User interface change data:
##########

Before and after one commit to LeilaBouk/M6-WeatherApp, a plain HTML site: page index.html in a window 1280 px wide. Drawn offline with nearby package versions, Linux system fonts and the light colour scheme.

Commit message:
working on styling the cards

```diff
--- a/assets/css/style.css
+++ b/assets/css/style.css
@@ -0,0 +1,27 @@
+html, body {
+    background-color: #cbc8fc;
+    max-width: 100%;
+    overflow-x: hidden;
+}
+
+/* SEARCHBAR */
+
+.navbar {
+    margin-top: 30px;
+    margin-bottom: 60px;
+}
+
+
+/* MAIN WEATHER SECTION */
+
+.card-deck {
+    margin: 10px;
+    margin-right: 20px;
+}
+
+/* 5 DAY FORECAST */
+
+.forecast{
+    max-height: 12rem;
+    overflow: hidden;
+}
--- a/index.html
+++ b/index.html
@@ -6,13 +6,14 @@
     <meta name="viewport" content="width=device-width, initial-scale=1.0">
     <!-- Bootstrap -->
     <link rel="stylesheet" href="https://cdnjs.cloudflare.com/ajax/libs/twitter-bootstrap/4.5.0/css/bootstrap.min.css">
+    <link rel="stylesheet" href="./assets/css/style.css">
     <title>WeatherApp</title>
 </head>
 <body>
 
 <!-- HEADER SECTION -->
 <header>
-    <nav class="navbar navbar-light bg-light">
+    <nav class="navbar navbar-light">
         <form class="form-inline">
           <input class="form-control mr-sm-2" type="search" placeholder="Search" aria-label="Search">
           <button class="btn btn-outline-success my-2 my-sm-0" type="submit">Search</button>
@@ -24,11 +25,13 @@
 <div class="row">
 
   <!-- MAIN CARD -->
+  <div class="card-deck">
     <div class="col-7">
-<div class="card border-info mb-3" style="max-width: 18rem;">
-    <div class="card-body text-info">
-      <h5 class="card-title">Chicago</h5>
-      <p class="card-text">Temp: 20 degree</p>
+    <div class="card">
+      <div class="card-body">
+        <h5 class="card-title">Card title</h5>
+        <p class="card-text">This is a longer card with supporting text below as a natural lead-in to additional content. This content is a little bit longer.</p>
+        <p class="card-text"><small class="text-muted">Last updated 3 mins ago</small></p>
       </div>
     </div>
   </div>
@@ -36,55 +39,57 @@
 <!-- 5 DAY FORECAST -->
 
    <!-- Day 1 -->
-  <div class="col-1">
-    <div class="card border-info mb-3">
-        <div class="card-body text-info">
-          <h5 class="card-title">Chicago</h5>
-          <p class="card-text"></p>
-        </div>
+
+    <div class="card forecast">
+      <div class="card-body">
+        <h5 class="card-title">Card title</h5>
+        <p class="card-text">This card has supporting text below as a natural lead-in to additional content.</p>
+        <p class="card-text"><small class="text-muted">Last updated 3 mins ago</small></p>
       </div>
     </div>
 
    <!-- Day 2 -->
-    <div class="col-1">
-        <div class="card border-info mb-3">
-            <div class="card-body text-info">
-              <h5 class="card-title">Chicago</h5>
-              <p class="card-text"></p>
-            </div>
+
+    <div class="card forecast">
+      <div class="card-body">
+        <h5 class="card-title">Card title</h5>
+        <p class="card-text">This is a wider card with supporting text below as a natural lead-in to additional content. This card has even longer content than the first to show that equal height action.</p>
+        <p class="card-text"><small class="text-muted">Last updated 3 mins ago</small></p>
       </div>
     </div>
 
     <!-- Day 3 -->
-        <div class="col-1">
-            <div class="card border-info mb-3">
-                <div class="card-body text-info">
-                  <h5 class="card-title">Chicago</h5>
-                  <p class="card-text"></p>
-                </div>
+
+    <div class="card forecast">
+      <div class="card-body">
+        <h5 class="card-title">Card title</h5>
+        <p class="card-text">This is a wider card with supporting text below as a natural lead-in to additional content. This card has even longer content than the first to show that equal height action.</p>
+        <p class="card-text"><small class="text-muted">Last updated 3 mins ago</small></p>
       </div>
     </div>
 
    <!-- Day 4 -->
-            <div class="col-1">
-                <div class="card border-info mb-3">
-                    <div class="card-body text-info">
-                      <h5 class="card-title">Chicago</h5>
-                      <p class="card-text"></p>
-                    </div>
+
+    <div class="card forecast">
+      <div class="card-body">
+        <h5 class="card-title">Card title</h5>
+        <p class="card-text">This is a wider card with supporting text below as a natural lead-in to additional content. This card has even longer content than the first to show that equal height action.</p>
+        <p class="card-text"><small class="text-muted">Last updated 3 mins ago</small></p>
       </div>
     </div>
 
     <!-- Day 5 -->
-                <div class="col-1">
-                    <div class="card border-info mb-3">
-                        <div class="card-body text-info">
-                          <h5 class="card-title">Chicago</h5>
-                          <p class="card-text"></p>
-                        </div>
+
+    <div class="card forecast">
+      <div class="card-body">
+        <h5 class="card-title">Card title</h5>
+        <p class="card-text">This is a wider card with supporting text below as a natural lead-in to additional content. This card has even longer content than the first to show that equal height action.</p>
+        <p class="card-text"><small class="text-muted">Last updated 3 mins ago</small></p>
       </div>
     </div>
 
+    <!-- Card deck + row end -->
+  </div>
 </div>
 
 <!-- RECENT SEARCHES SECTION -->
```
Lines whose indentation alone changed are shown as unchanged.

##########

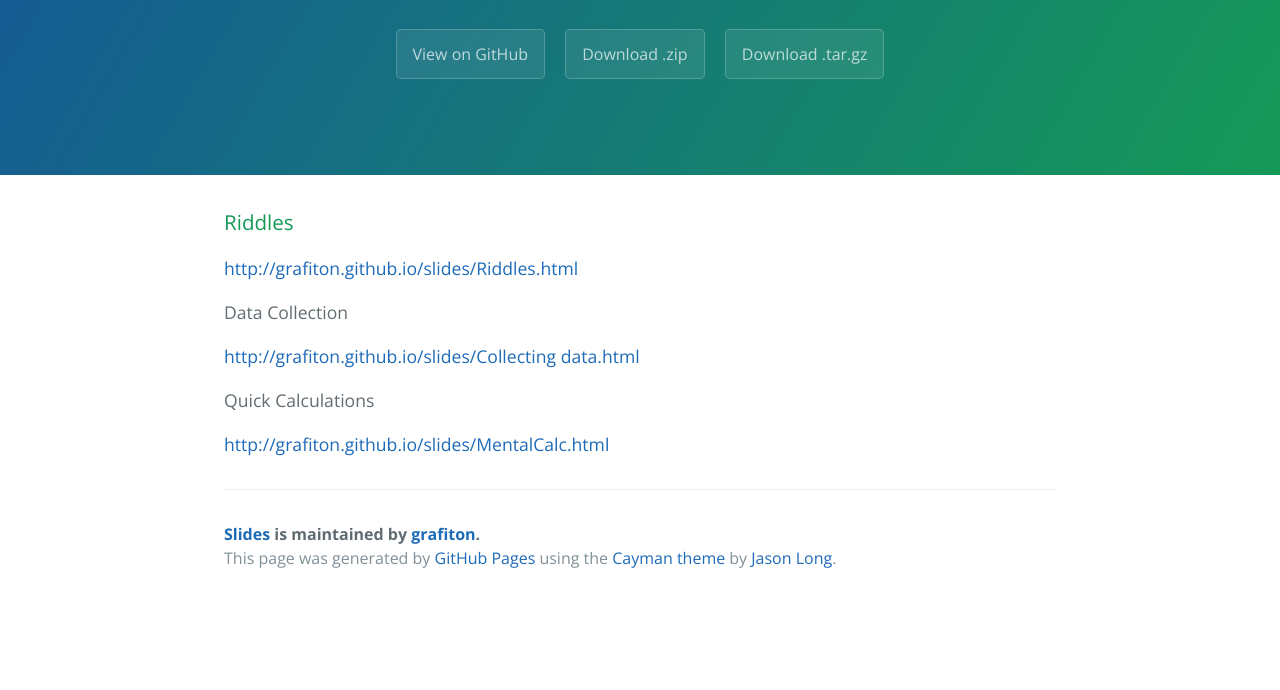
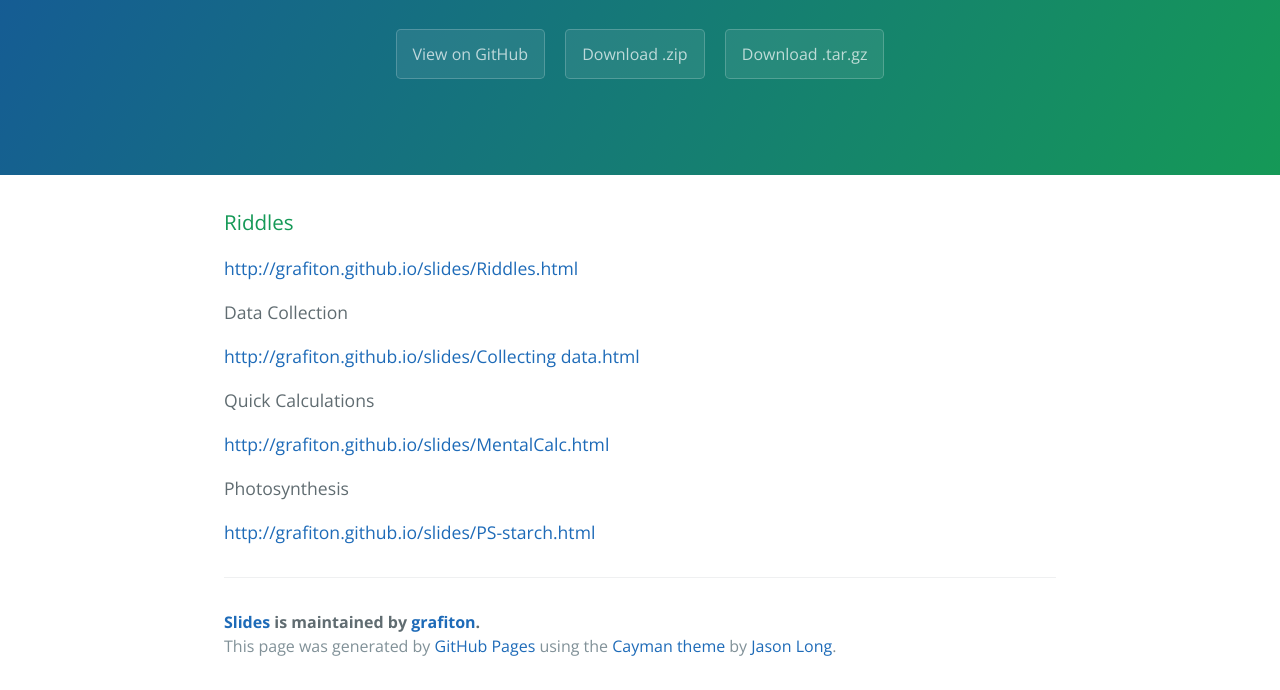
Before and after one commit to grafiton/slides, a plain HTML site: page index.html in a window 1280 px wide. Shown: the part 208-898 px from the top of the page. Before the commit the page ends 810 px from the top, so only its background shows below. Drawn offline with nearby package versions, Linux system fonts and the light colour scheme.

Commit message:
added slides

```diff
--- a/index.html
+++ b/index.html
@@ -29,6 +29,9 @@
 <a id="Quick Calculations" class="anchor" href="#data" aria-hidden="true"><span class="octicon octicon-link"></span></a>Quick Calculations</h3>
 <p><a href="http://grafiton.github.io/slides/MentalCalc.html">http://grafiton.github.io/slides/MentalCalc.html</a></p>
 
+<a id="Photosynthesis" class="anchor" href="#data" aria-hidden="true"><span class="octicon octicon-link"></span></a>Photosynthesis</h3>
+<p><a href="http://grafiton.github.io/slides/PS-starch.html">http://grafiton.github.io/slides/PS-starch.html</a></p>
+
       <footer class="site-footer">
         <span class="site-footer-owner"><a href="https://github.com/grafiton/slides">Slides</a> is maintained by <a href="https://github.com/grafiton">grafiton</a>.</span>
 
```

##########

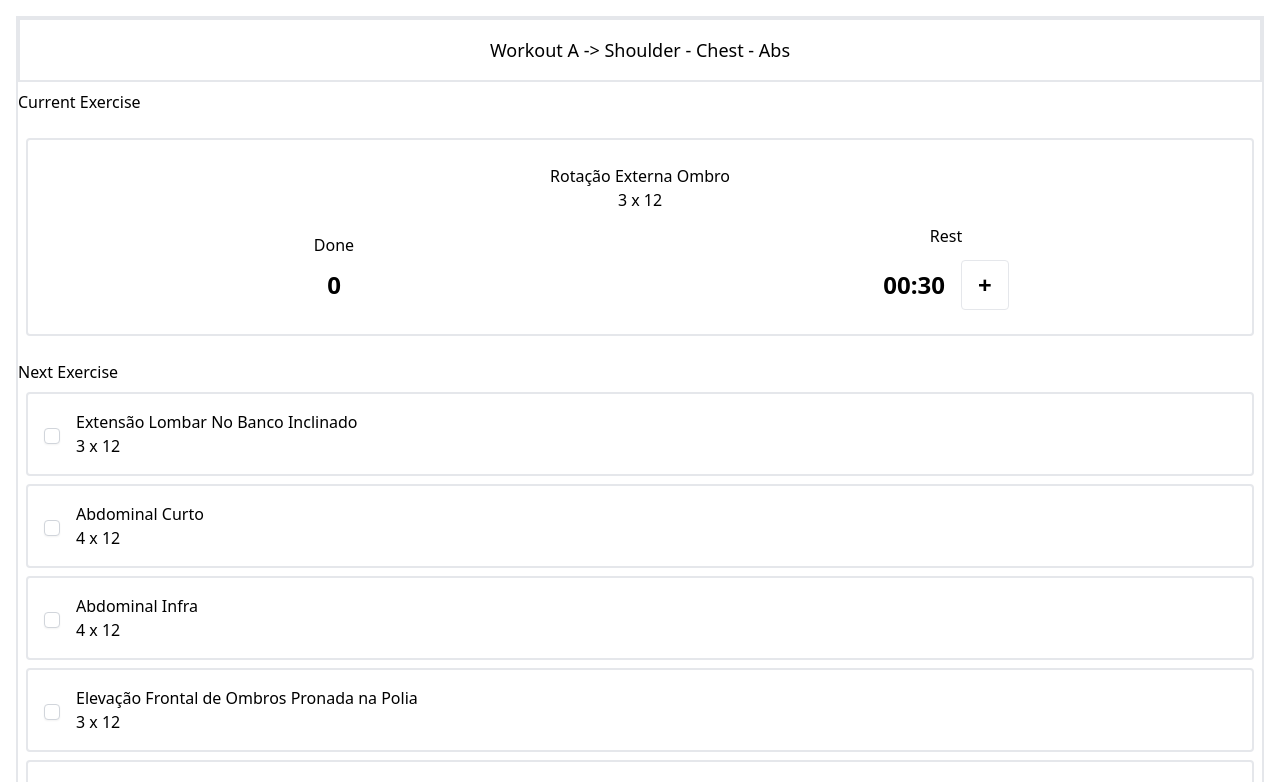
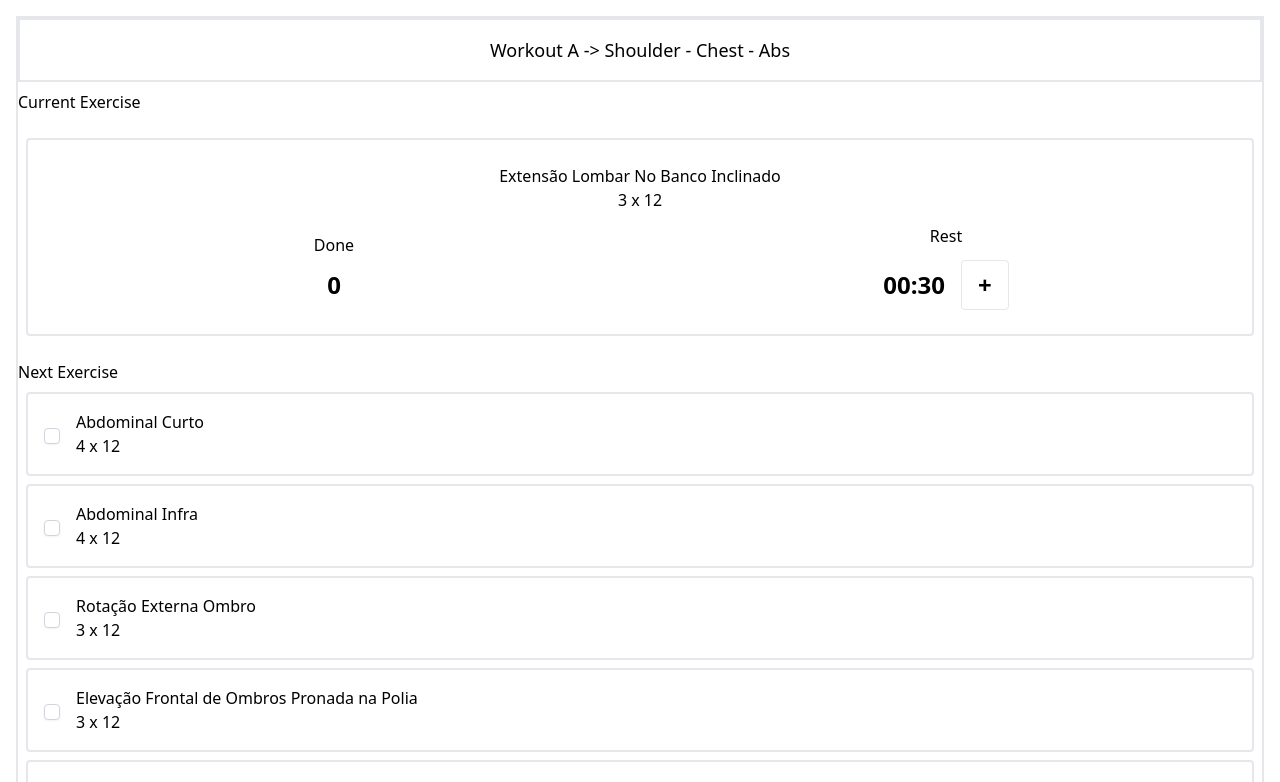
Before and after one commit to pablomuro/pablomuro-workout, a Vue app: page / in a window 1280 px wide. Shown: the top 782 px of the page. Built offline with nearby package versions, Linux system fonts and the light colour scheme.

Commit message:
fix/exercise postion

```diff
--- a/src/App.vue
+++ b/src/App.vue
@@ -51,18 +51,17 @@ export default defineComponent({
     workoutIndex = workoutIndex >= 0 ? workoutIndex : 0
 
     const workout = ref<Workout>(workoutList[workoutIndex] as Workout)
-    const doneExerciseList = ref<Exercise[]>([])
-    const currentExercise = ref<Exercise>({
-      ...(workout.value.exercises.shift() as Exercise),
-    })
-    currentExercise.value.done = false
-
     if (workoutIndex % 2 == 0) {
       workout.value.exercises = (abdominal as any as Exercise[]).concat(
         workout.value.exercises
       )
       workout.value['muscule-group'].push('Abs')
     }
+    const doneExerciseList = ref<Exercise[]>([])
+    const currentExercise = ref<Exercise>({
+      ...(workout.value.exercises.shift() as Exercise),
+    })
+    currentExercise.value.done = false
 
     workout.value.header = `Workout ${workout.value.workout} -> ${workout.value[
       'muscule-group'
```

##########

Every line in the entries above that has the word "assets" should be identified and copied.

* **Expected answer**:
--- a/assets/css/style.css
+++ b/assets/css/style.css
+    <link rel="stylesheet" href="./assets/css/style.css">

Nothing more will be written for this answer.